» What you need to do
Tally the lines of the listing that contain the word "onprimary", then give the total and nothing else.

□ □ □

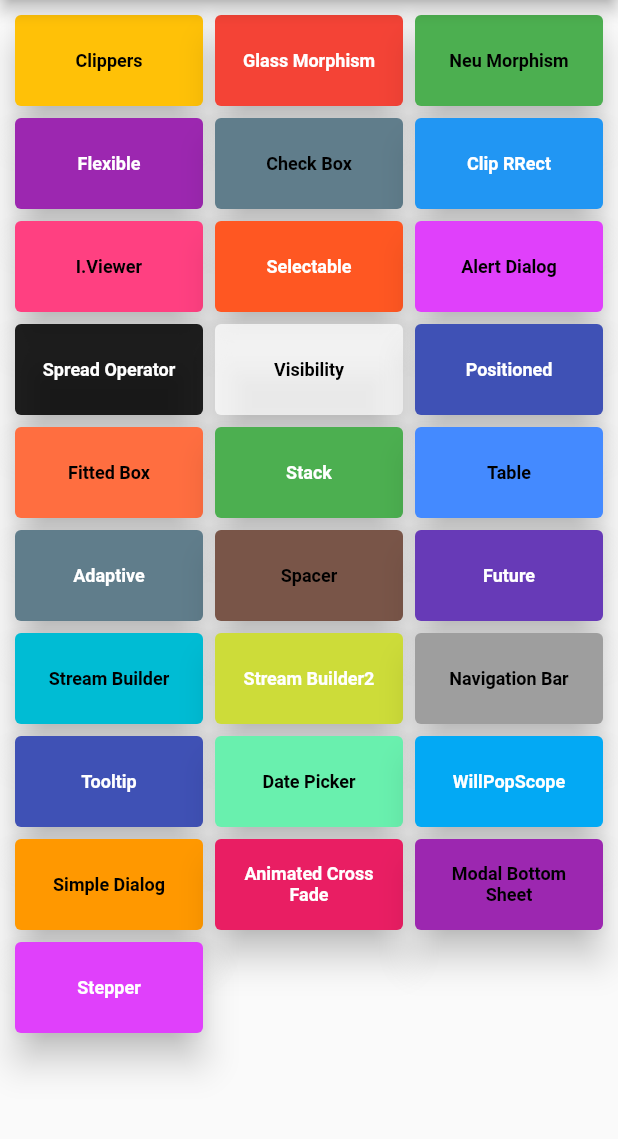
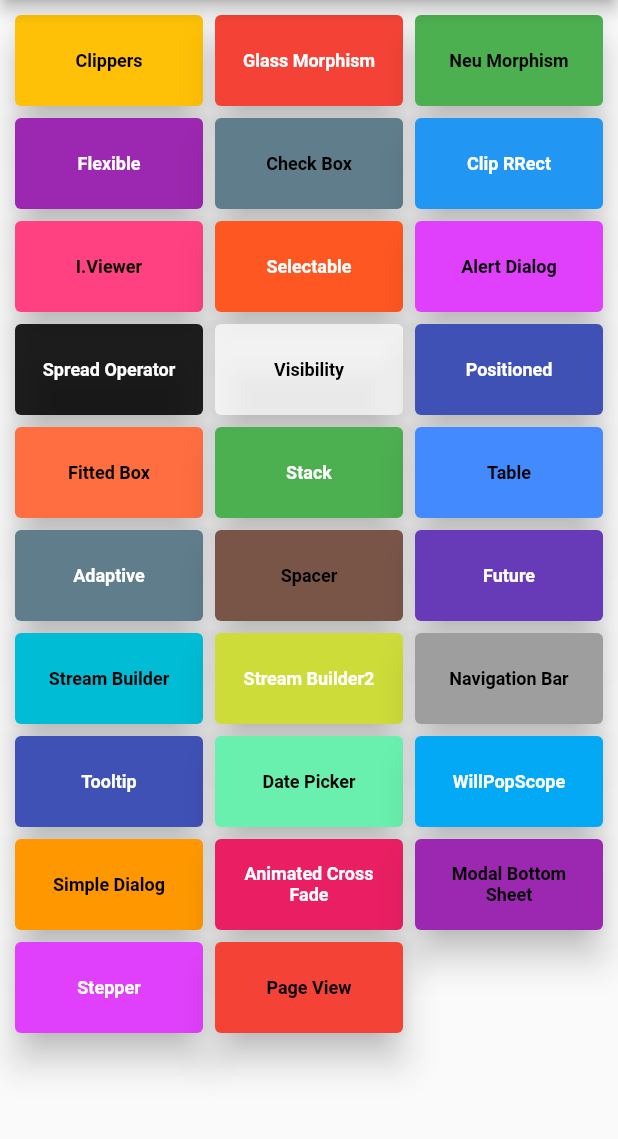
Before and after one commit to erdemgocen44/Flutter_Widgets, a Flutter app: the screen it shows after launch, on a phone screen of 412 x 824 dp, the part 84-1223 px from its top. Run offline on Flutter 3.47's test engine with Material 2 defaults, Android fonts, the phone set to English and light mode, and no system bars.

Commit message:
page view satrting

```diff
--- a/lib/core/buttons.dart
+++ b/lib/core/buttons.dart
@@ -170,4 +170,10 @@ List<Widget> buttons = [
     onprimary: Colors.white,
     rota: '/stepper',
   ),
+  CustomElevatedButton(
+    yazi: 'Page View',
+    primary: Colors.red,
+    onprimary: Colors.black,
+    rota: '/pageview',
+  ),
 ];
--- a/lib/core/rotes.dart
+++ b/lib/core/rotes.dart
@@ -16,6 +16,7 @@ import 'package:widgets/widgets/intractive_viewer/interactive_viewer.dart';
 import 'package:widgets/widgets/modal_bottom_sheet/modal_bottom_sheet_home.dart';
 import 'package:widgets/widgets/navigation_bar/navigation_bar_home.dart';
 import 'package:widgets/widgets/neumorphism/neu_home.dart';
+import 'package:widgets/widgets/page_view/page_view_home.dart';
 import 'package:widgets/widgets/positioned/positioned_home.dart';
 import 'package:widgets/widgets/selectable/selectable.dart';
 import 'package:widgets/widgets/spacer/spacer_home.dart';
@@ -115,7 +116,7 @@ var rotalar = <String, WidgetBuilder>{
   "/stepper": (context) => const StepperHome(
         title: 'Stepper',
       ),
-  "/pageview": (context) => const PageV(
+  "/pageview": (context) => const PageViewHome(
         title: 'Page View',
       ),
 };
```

□ □ □

» Result
2